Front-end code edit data
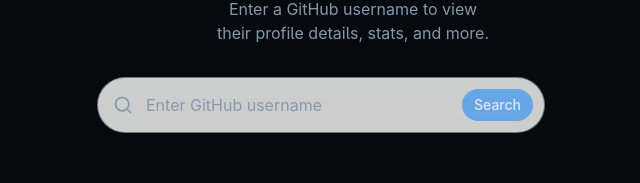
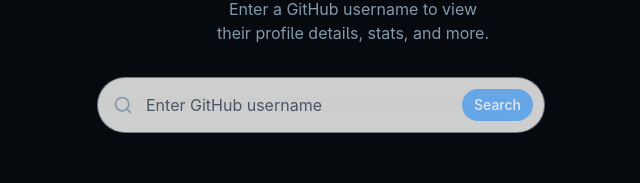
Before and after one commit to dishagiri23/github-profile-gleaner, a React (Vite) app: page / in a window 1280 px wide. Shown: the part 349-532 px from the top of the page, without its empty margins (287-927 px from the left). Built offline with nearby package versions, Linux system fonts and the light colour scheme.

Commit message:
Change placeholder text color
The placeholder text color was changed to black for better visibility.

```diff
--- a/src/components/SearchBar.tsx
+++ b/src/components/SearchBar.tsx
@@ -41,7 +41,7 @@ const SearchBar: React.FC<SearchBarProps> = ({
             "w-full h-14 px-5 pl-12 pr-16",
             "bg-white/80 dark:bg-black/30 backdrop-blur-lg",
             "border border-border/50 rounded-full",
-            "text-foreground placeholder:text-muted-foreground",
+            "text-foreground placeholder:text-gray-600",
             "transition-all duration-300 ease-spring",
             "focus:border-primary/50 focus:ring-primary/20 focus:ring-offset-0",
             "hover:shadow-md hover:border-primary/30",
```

* * *

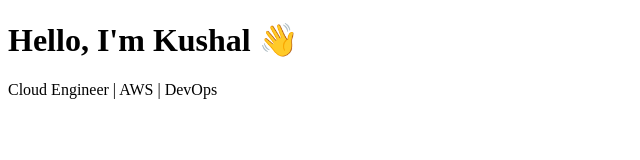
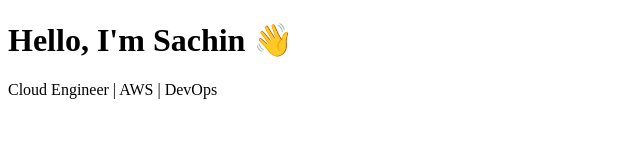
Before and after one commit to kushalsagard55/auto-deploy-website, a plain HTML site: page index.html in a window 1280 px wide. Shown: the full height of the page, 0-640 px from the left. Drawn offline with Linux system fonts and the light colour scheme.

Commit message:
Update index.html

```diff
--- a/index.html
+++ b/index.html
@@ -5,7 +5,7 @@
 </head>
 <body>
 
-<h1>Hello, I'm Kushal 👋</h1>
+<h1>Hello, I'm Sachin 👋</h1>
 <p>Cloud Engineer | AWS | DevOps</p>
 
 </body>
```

* * *

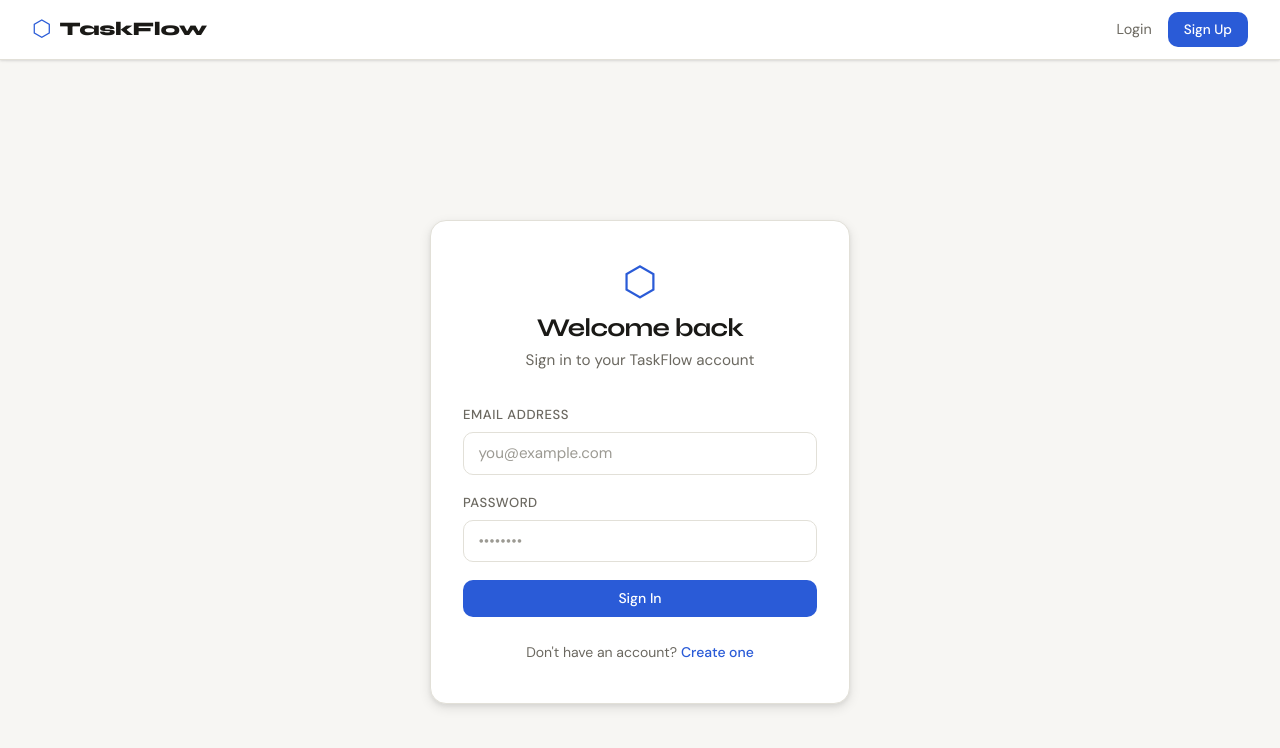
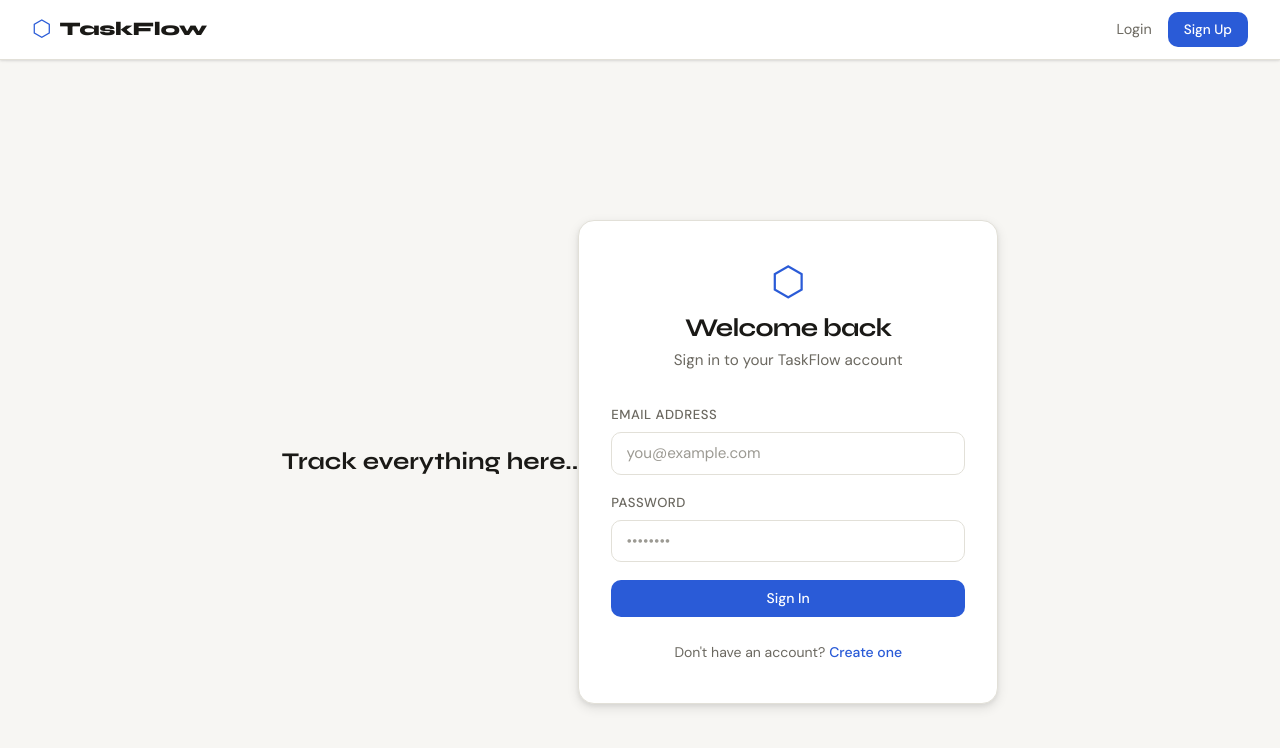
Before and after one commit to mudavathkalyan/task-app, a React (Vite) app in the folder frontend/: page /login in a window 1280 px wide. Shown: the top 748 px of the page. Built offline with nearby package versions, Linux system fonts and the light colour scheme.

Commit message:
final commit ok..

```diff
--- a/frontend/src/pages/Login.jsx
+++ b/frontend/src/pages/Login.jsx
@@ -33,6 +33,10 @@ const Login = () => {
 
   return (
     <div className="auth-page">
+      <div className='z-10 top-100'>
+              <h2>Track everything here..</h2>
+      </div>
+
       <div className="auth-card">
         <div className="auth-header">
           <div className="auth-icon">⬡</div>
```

> _WHAT THE EXERCISE ASKS_: What is needed is the number of lines in the entries that contain the word "border", written alone.

> _ANSWER TO THIS PROBLEM_: 3